Data for this task ▸
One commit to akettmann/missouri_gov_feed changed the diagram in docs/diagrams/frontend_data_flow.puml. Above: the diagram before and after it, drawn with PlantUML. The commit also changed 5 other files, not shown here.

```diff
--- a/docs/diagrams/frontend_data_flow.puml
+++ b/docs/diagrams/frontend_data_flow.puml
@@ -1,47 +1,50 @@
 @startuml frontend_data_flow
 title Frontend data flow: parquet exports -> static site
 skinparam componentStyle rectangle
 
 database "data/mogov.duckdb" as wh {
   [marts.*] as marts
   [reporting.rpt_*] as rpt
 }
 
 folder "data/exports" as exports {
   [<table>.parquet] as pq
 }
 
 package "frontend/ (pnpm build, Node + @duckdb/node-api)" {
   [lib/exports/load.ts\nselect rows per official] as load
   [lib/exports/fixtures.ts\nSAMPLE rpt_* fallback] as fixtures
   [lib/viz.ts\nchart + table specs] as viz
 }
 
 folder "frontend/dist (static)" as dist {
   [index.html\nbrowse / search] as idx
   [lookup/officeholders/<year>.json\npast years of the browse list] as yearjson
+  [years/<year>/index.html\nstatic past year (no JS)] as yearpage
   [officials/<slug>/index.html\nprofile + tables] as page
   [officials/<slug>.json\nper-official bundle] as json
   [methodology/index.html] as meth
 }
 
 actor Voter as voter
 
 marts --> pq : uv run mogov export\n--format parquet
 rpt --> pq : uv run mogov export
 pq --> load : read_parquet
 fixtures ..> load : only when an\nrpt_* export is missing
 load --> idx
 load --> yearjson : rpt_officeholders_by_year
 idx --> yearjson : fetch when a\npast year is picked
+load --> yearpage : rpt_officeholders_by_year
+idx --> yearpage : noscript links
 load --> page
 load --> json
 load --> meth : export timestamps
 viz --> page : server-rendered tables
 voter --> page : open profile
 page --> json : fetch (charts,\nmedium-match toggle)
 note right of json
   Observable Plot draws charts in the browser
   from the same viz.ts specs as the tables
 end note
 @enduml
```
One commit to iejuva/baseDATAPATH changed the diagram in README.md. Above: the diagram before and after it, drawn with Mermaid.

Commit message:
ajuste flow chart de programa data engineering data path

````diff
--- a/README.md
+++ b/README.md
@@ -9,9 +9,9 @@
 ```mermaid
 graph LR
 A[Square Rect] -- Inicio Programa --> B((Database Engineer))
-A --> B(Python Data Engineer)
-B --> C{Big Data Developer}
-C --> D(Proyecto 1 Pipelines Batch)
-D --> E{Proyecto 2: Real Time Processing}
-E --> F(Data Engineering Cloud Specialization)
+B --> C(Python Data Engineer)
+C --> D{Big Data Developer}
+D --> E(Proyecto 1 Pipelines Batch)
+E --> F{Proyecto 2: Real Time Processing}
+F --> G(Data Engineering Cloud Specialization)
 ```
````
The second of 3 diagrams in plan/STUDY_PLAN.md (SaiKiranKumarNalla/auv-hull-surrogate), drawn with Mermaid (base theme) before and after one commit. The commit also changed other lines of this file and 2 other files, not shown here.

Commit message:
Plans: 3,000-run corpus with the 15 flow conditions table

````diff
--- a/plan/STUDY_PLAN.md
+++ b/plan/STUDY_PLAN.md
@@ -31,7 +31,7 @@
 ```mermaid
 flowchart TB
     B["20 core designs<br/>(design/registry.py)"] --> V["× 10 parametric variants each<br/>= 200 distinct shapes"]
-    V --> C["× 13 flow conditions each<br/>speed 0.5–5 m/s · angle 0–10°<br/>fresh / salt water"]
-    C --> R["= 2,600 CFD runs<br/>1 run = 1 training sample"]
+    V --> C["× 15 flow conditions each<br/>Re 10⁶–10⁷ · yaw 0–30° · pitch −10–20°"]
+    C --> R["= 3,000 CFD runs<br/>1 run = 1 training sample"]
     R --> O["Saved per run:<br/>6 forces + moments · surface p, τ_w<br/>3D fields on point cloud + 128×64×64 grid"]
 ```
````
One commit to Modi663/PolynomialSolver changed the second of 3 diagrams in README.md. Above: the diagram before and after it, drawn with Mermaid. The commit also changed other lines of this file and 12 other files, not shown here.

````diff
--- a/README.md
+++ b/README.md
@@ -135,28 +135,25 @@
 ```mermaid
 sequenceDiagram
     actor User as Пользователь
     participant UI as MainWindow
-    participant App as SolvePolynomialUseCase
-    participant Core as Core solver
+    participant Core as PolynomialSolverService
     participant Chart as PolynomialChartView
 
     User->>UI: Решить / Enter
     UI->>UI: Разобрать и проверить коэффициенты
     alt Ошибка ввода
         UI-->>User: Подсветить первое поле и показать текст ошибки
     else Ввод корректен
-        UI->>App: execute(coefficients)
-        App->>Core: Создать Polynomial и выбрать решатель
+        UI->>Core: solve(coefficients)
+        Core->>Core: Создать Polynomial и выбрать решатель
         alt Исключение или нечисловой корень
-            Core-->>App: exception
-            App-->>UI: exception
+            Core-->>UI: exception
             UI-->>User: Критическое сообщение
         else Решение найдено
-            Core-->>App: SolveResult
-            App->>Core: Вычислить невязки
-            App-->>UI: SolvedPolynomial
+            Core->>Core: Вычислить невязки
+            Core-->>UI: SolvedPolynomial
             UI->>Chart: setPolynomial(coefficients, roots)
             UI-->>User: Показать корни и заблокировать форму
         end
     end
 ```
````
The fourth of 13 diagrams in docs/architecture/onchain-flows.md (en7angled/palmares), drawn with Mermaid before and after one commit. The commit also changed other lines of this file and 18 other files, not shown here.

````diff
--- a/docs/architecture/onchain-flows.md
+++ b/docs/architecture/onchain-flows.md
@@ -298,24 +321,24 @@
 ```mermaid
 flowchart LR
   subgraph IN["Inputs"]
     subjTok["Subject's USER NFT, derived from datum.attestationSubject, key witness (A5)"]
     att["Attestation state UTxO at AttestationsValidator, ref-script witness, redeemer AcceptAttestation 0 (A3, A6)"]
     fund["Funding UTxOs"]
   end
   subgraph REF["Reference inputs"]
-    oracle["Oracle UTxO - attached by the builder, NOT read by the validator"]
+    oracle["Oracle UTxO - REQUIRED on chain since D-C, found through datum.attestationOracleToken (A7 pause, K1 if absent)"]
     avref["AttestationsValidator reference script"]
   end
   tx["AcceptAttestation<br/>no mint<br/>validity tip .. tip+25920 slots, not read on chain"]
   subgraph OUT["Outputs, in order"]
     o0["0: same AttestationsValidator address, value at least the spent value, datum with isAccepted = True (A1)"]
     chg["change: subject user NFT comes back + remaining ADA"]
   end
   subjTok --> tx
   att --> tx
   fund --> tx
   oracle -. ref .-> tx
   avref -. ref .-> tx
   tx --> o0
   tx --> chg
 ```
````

Assignment ▸ Retype each line of the material above exactly.

Task answer ▸
One commit to akettmann/missouri_gov_feed changed the diagram in docs/diagrams/frontend_data_flow.puml. Above: the diagram before and after it, drawn with PlantUML. The commit also changed 5 other files, not shown here.

```diff
--- a/docs/diagrams/frontend_data_flow.puml
+++ b/docs/diagrams/frontend_data_flow.puml
@@ -1,47 +1,50 @@
 @startuml frontend_data_flow
 title Frontend data flow: parquet exports -> static site
 skinparam componentStyle rectangle
 
 database "data/mogov.duckdb" as wh {
   [marts.*] as marts
   [reporting.rpt_*] as rpt
 }
 
 folder "data/exports" as exports {
   [<table>.parquet] as pq
 }
 
 package "frontend/ (pnpm build, Node + @duckdb/node-api)" {
   [lib/exports/load.ts\nselect rows per official] as load
   [lib/exports/fixtures.ts\nSAMPLE rpt_* fallback] as fixtures
   [lib/viz.ts\nchart + table specs] as viz
 }
 
 folder "frontend/dist (static)" as dist {
   [index.html\nbrowse / search] as idx
   [lookup/officeholders/<year>.json\npast years of the browse list] as yearjson
+  [years/<year>/index.html\nstatic past year (no JS)] as yearpage
   [officials/<slug>/index.html\nprofile + tables] as page
   [officials/<slug>.json\nper-official bundle] as json
   [methodology/index.html] as meth
 }
 
 actor Voter as voter
 
 marts --> pq : uv run mogov export\n--format parquet
 rpt --> pq : uv run mogov export
 pq --> load : read_parquet
 fixtures ..> load : only when an\nrpt_* export is missing
 load --> idx
 load --> yearjson : rpt_officeholders_by_year
 idx --> yearjson : fetch when a\npast year is picked
+load --> yearpage : rpt_officeholders_by_year
+idx --> yearpage : noscript links
 load --> page
 load --> json
 load --> meth : export timestamps
 viz --> page : server-rendered tables
 voter --> page : open profile
 page --> json : fetch (charts,\nmedium-match toggle)
 note right of json
   Observable Plot draws charts in the browser
   from the same viz.ts specs as the tables
 end note
 @enduml
```
One commit to iejuva/baseDATAPATH changed the diagram in README.md. Above: the diagram before and after it, drawn with Mermaid.

Commit message:
ajuste flow chart de programa data engineering data path

````diff
--- a/README.md
+++ b/README.md
@@ -9,9 +9,9 @@
 ```mermaid
 graph LR
 A[Square Rect] -- Inicio Programa --> B((Database Engineer))
-A --> B(Python Data Engineer)
-B --> C{Big Data Developer}
-C --> D(Proyecto 1 Pipelines Batch)
-D --> E{Proyecto 2: Real Time Processing}
-E --> F(Data Engineering Cloud Specialization)
+B --> C(Python Data Engineer)
+C --> D{Big Data Developer}
+D --> E(Proyecto 1 Pipelines Batch)
+E --> F{Proyecto 2: Real Time Processing}
+F --> G(Data Engineering Cloud Specialization)
 ```
````
The second of 3 diagrams in plan/STUDY_PLAN.md (SaiKiranKumarNalla/auv-hull-surrogate), drawn with Mermaid (base theme) before and after one commit. The commit also changed other lines of this file and 2 other files, not shown here.

Commit message:
Plans: 3,000-run corpus with the 15 flow conditions table

````diff
--- a/plan/STUDY_PLAN.md
+++ b/plan/STUDY_PLAN.md
@@ -31,7 +31,7 @@
 ```mermaid
 flowchart TB
     B["20 core designs<br/>(design/registry.py)"] --> V["× 10 parametric variants each<br/>= 200 distinct shapes"]
-    V --> C["× 13 flow conditions each<br/>speed 0.5–5 m/s · angle 0–10°<br/>fresh / salt water"]
-    C --> R["= 2,600 CFD runs<br/>1 run = 1 training sample"]
+    V --> C["× 15 flow conditions each<br/>Re 10⁶–10⁷ · yaw 0–30° · pitch −10–20°"]
+    C --> R["= 3,000 CFD runs<br/>1 run = 1 training sample"]
     R --> O["Saved per run:<br/>6 forces + moments · surface p, τ_w<br/>3D fields on point cloud + 128×64×64 grid"]
 ```
````
One commit to Modi663/PolynomialSolver changed the second of 3 diagrams in README.md. Above: the diagram before and after it, drawn with Mermaid. The commit also changed other lines of this file and 12 other files, not shown here.

````diff
--- a/README.md
+++ b/README.md
@@ -135,28 +135,25 @@
 ```mermaid
 sequenceDiagram
     actor User as Пользователь
     participant UI as MainWindow
-    participant App as SolvePolynomialUseCase
-    participant Core as Core solver
+    participant Core as PolynomialSolverService
     participant Chart as PolynomialChartView
 
     User->>UI: Решить / Enter
     UI->>UI: Разобрать и проверить коэффициенты
     alt Ошибка ввода
         UI-->>User: Подсветить первое поле и показать текст ошибки
     else Ввод корректен
-        UI->>App: execute(coefficients)
-        App->>Core: Создать Polynomial и выбрать решатель
+        UI->>Core: solve(coefficients)
+        Core->>Core: Создать Polynomial и выбрать решатель
         alt Исключение или нечисловой корень
-            Core-->>App: exception
-            App-->>UI: exception
+            Core-->>UI: exception
             UI-->>User: Критическое сообщение
         else Решение найдено
-            Core-->>App: SolveResult
-            App->>Core: Вычислить невязки
-            App-->>UI: SolvedPolynomial
+            Core->>Core: Вычислить невязки
+            Core-->>UI: SolvedPolynomial
             UI->>Chart: setPolynomial(coefficients, roots)
             UI-->>User: Показать корни и заблокировать форму
         end
     end
 ```
````
The fourth of 13 diagrams in docs/architecture/onchain-flows.md (en7angled/palmares), drawn with Mermaid before and after one commit. The commit also changed other lines of this file and 18 other files, not shown here.

````diff
--- a/docs/architecture/onchain-flows.md
+++ b/docs/architecture/onchain-flows.md
@@ -298,24 +321,24 @@
 ```mermaid
 flowchart LR
   subgraph IN["Inputs"]
     subjTok["Subject's USER NFT, derived from datum.attestationSubject, key witness (A5)"]
     att["Attestation state UTxO at AttestationsValidator, ref-script witness, redeemer AcceptAttestation 0 (A3, A6)"]
     fund["Funding UTxOs"]
   end
   subgraph REF["Reference inputs"]
-    oracle["Oracle UTxO - attached by the builder, NOT read by the validator"]
+    oracle["Oracle UTxO - REQUIRED on chain since D-C, found through datum.attestationOracleToken (A7 pause, K1 if absent)"]
     avref["AttestationsValidator reference script"]
   end
   tx["AcceptAttestation<br/>no mint<br/>validity tip .. tip+25920 slots, not read on chain"]
   subgraph OUT["Outputs, in order"]
     o0["0: same AttestationsValidator address, value at least the spent value, datum with isAccepted = True (A1)"]
     chg["change: subject user NFT comes back + remaining ADA"]
   end
   subjTok --> tx
   att --> tx
   fund --> tx
   oracle -. ref .-> tx
   avref -. ref .-> tx
   tx --> o0
   tx --> chg
 ```
````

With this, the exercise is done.